• **WHAT YOU NEED TO DO**
All entries below are to be set down again exactly as given.

Edit difference data
▼
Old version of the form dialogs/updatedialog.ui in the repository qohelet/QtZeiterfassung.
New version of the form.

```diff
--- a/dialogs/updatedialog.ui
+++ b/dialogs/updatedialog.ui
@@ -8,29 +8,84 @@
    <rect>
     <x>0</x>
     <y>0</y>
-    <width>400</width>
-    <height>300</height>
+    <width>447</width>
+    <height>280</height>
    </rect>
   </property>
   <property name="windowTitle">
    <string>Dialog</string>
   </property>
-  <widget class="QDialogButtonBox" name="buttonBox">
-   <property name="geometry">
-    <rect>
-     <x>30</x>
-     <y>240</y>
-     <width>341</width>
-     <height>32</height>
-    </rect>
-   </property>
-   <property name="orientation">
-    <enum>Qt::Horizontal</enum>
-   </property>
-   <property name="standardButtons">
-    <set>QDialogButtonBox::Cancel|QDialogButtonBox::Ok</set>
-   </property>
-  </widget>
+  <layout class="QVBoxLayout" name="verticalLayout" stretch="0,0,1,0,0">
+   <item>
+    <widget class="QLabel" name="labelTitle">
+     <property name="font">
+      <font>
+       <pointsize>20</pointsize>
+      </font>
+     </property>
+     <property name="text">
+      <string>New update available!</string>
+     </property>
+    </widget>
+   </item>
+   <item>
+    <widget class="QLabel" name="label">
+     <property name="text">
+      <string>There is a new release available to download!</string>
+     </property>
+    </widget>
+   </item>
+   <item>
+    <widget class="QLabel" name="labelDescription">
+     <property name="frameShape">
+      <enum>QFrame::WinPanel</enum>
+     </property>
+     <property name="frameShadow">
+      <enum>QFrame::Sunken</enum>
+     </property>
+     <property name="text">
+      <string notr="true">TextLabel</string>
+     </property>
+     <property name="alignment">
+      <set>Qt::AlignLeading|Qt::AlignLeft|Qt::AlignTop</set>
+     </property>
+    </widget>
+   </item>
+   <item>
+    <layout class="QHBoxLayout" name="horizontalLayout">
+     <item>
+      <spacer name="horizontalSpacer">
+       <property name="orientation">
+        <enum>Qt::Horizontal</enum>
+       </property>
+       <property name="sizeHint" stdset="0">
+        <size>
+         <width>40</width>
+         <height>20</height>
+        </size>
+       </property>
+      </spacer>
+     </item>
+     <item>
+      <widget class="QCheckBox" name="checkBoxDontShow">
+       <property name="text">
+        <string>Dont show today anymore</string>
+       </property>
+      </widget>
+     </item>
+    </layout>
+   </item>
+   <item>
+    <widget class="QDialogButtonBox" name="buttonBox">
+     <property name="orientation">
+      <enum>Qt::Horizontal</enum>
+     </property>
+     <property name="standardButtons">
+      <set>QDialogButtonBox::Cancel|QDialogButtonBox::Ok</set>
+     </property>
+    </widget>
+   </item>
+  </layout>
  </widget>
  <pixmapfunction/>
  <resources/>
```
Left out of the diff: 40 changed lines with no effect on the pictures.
▲
• **SOLUTION BELOW**
Old version of the form dialogs/updatedialog.ui in the repository qohelet/QtZeiterfassung.
New version of the form.

```diff
--- a/dialogs/updatedialog.ui
+++ b/dialogs/updatedialog.ui
@@ -8,29 +8,84 @@
    <rect>
     <x>0</x>
     <y>0</y>
-    <width>400</width>
-    <height>300</height>
+    <width>447</width>
+    <height>280</height>
    </rect>
   </property>
   <property name="windowTitle">
    <string>Dialog</string>
   </property>
-  <widget class="QDialogButtonBox" name="buttonBox">
-   <property name="geometry">
-    <rect>
-     <x>30</x>
-     <y>240</y>
-     <width>341</width>
-     <height>32</height>
-    </rect>
-   </property>
-   <property name="orientation">
-    <enum>Qt::Horizontal</enum>
-   </property>
-   <property name="standardButtons">
-    <set>QDialogButtonBox::Cancel|QDialogButtonBox::Ok</set>
-   </property>
-  </widget>
+  <layout class="QVBoxLayout" name="verticalLayout" stretch="0,0,1,0,0">
+   <item>
+    <widget class="QLabel" name="labelTitle">
+     <property name="font">
+      <font>
+       <pointsize>20</pointsize>
+      </font>
+     </property>
+     <property name="text">
+      <string>New update available!</string>
+     </property>
+    </widget>
+   </item>
+   <item>
+    <widget class="QLabel" name="label">
+     <property name="text">
+      <string>There is a new release available to download!</string>
+     </property>
+    </widget>
+   </item>
+   <item>
+    <widget class="QLabel" name="labelDescription">
+     <property name="frameShape">
+      <enum>QFrame::WinPanel</enum>
+     </property>
+     <property name="frameShadow">
+      <enum>QFrame::Sunken</enum>
+     </property>
+     <property name="text">
+      <string notr="true">TextLabel</string>
+     </property>
+     <property name="alignment">
+      <set>Qt::AlignLeading|Qt::AlignLeft|Qt::AlignTop</set>
+     </property>
+    </widget>
+   </item>
+   <item>
+    <layout class="QHBoxLayout" name="horizontalLayout">
+     <item>
+      <spacer name="horizontalSpacer">
+       <property name="orientation">
+        <enum>Qt::Horizontal</enum>
+       </property>
+       <property name="sizeHint" stdset="0">
+        <size>
+         <width>40</width>
+         <height>20</height>
+        </size>
+       </property>
+      </spacer>
+     </item>
+     <item>
+      <widget class="QCheckBox" name="checkBoxDontShow">
+       <property name="text">
+        <string>Dont show today anymore</string>
+       </property>
+      </widget>
+     </item>
+    </layout>
+   </item>
+   <item>
+    <widget class="QDialogButtonBox" name="buttonBox">
+     <property name="orientation">
+      <enum>Qt::Horizontal</enum>
+     </property>
+     <property name="standardButtons">
+      <set>QDialogButtonBox::Cancel|QDialogButtonBox::Ok</set>
+     </property>
+    </widget>
+   </item>
+  </layout>
  </widget>
  <pixmapfunction/>
  <resources/>
```
Left out of the diff: 40 changed lines with no effect on the pictures.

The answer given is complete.